Philip Hammond’s 2017 budget is another reminder that assuming that the tax system won’t change is always a dangerous foundation for financial planning.
The self employed shouldn’t relax yet, says Merryn Somerset Webb. One way or another, Philip Hammond will be back to tax them.
The solution to all the fuss over National Insurance contributions for the self-employed is simple, says Merryn Somerset Webb. We all pay the same tax regardless of how we work.
The vote to leave the EU gave the chancellor a very good excuse to do very little in what he promises was his last spring Budget.
Philip Hammond’s first spring Budget contained very little of any interest, says Merryn Somerset Webb.
The chancellor had a golden opportunity to simplify Britain’s tax system yesterday. But all he did was tinker around the edges. It’s time to be bold, says John Stepek.
At almost ten million words, the UK tax code is the world’s longest and most incomprehensible. Today, the chancellor has a real opportunity to change that, says Dominic Frisby.

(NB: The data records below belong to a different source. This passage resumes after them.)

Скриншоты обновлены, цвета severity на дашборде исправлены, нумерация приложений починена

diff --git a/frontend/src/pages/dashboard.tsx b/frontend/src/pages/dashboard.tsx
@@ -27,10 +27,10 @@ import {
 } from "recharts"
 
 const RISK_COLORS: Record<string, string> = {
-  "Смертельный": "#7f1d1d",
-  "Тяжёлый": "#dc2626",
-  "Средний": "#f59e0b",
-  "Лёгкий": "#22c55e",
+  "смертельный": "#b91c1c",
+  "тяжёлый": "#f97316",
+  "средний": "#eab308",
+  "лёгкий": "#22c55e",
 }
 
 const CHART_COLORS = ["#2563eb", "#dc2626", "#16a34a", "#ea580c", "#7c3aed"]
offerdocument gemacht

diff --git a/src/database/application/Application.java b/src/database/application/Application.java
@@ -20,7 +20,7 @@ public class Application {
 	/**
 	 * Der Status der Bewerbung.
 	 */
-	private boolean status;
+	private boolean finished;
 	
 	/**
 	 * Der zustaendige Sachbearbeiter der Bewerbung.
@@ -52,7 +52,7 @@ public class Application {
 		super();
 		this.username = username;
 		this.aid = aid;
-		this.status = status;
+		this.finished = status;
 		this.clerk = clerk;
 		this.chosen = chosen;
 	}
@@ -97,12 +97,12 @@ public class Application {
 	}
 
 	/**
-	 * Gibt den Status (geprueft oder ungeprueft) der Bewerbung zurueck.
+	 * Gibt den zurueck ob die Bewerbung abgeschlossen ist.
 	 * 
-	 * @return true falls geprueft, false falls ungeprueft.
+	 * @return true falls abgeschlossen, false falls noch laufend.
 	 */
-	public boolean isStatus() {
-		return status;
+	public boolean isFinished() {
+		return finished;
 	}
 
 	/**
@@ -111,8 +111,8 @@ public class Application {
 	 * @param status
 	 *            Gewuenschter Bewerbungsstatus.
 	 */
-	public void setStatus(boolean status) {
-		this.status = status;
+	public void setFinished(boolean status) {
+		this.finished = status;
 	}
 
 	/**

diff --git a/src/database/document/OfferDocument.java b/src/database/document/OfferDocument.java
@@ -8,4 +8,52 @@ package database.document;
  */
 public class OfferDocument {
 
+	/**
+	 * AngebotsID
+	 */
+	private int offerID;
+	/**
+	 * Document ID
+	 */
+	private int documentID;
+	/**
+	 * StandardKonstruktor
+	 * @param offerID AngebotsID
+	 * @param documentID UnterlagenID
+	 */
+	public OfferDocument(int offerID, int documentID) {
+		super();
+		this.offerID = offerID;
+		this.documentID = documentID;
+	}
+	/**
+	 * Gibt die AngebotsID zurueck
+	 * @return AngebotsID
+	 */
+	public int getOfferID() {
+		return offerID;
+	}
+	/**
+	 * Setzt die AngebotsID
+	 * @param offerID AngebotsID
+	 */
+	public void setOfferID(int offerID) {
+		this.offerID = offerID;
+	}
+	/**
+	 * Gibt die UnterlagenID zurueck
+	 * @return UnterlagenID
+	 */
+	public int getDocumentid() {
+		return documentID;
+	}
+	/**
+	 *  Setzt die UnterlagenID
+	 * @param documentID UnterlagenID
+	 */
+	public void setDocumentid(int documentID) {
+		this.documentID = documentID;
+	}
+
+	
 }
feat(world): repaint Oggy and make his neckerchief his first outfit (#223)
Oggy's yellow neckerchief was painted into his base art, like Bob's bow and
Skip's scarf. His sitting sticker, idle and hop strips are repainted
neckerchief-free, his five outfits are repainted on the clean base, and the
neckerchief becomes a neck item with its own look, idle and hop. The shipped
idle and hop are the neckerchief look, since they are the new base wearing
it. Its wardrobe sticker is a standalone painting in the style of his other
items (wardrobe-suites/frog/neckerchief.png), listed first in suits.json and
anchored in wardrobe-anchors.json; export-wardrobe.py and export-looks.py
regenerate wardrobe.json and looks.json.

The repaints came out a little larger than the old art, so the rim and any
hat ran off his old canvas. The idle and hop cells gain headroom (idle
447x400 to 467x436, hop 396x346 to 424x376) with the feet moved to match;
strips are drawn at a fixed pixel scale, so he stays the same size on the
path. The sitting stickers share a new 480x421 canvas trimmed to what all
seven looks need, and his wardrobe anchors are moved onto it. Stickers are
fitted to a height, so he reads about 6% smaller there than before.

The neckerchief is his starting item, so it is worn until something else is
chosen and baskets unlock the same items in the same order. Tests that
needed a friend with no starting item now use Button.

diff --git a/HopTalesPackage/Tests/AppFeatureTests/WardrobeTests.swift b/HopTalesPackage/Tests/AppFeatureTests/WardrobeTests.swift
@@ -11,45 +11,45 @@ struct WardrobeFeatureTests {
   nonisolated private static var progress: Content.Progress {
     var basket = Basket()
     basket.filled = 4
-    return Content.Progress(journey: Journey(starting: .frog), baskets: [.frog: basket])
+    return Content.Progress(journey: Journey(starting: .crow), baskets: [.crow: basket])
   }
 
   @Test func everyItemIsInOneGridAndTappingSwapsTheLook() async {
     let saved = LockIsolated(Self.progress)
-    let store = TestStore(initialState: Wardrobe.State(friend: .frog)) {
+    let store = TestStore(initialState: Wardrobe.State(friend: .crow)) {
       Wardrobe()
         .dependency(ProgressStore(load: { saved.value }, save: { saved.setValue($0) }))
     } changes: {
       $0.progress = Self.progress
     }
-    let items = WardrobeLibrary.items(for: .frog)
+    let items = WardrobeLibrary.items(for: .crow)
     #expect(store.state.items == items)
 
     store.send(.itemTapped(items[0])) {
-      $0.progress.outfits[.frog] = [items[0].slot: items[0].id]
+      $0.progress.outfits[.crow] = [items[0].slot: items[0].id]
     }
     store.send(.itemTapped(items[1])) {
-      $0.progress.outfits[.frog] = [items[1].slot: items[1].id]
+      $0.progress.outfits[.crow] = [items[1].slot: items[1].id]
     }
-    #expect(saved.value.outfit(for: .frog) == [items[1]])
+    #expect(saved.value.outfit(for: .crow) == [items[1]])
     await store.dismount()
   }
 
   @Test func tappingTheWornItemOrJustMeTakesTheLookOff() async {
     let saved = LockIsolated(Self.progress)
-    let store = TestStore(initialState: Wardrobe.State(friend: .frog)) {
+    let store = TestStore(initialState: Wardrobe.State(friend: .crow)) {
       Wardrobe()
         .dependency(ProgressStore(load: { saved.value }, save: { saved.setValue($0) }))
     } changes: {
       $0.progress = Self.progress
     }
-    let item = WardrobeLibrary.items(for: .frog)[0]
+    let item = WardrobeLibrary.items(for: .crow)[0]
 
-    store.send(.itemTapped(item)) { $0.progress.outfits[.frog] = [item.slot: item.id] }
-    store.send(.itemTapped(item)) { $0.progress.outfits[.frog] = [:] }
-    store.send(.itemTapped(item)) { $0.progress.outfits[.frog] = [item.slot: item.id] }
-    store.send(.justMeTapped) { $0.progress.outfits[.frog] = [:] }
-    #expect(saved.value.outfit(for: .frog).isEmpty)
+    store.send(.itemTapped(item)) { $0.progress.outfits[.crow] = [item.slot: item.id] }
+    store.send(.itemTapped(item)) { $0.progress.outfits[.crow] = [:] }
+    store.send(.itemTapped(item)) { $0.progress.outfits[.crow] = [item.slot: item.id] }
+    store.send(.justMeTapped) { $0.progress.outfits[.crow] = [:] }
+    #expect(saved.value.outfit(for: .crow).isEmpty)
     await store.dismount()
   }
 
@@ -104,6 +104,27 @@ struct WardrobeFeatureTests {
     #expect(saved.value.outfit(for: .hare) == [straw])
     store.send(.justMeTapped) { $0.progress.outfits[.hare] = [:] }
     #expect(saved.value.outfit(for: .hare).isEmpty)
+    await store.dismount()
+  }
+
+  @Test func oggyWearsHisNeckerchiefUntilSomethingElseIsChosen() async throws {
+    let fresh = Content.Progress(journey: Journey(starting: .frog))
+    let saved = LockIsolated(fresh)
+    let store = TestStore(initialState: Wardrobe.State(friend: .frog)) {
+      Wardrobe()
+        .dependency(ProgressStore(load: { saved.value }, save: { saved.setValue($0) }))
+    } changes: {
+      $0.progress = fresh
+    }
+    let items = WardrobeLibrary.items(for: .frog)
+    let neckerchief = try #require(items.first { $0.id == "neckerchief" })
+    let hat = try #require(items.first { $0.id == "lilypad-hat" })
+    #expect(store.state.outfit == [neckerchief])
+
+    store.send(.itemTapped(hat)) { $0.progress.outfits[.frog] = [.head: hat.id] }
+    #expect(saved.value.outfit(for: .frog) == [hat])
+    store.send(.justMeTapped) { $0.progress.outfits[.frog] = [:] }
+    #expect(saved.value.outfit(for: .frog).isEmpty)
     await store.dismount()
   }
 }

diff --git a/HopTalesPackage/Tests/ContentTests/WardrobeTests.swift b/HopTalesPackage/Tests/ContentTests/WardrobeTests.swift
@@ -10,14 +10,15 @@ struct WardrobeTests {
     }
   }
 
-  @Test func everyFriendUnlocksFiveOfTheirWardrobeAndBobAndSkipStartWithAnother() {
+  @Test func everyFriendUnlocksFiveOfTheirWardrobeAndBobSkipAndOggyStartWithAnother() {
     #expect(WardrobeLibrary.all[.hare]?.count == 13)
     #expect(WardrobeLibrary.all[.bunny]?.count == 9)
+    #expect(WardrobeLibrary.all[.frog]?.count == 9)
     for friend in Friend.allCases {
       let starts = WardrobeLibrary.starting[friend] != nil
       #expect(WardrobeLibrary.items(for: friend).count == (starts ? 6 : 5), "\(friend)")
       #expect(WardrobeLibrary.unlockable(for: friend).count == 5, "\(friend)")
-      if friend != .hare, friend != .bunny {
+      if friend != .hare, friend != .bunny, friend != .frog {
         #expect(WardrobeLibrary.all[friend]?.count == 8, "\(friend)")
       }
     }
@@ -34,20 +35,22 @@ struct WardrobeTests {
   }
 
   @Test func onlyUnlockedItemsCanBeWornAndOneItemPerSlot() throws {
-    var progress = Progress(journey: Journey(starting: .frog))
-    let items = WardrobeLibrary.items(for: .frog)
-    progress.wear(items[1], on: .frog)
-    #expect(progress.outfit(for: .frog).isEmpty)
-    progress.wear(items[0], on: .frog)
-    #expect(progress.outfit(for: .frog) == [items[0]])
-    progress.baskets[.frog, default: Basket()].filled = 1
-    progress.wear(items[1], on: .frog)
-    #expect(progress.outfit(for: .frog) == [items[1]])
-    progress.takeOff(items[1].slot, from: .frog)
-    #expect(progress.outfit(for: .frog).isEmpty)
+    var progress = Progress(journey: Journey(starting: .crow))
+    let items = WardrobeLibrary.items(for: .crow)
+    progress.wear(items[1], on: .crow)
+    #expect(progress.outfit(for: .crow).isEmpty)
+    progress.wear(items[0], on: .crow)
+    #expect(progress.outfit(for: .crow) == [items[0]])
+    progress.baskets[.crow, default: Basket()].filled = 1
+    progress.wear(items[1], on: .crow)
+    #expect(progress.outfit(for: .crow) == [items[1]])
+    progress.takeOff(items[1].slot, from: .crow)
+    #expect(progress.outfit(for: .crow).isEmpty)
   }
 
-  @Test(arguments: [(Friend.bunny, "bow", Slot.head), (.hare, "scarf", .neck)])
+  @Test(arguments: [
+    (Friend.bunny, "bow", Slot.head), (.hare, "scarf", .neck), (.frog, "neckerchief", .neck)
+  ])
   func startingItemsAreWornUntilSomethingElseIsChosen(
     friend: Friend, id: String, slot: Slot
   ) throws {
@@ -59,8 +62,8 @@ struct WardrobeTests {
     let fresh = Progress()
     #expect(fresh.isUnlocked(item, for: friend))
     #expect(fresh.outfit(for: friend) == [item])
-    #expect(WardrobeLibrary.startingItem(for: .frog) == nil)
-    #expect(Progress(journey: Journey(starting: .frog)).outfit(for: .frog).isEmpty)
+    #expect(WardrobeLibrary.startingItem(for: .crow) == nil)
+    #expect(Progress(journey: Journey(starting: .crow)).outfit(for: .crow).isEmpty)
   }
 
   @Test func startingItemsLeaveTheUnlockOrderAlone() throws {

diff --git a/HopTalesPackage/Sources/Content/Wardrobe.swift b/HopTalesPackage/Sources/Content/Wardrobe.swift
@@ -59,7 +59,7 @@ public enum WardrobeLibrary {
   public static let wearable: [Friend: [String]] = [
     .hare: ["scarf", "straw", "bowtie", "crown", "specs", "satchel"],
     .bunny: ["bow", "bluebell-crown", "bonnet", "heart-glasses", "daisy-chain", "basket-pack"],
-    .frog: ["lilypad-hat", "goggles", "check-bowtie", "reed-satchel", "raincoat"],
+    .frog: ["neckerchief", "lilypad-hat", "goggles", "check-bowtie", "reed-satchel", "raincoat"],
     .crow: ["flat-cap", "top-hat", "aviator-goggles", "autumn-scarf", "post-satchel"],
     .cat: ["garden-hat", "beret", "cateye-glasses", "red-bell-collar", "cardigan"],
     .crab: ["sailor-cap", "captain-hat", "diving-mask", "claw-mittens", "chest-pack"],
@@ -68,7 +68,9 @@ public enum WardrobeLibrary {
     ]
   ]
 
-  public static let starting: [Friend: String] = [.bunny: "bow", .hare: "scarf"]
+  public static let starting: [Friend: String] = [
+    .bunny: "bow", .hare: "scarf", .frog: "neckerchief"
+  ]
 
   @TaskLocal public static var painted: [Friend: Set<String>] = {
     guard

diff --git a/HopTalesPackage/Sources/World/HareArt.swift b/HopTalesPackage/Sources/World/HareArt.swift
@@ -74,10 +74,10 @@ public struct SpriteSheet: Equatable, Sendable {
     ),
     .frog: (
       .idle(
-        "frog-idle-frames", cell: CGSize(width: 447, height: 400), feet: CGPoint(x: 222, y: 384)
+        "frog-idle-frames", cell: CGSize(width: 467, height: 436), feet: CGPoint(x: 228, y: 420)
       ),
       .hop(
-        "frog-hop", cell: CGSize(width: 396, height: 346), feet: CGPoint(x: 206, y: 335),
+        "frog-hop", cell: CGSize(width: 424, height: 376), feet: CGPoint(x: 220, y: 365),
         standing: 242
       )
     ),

If you can to up your pension before tomorrow’s Budget, do it, says Merryn Somerset Webb.
It’s that time of year again when the chancellor lays out his public spending plans. John Stepek looks ahead to the Budget speech, and asks what’s in the box.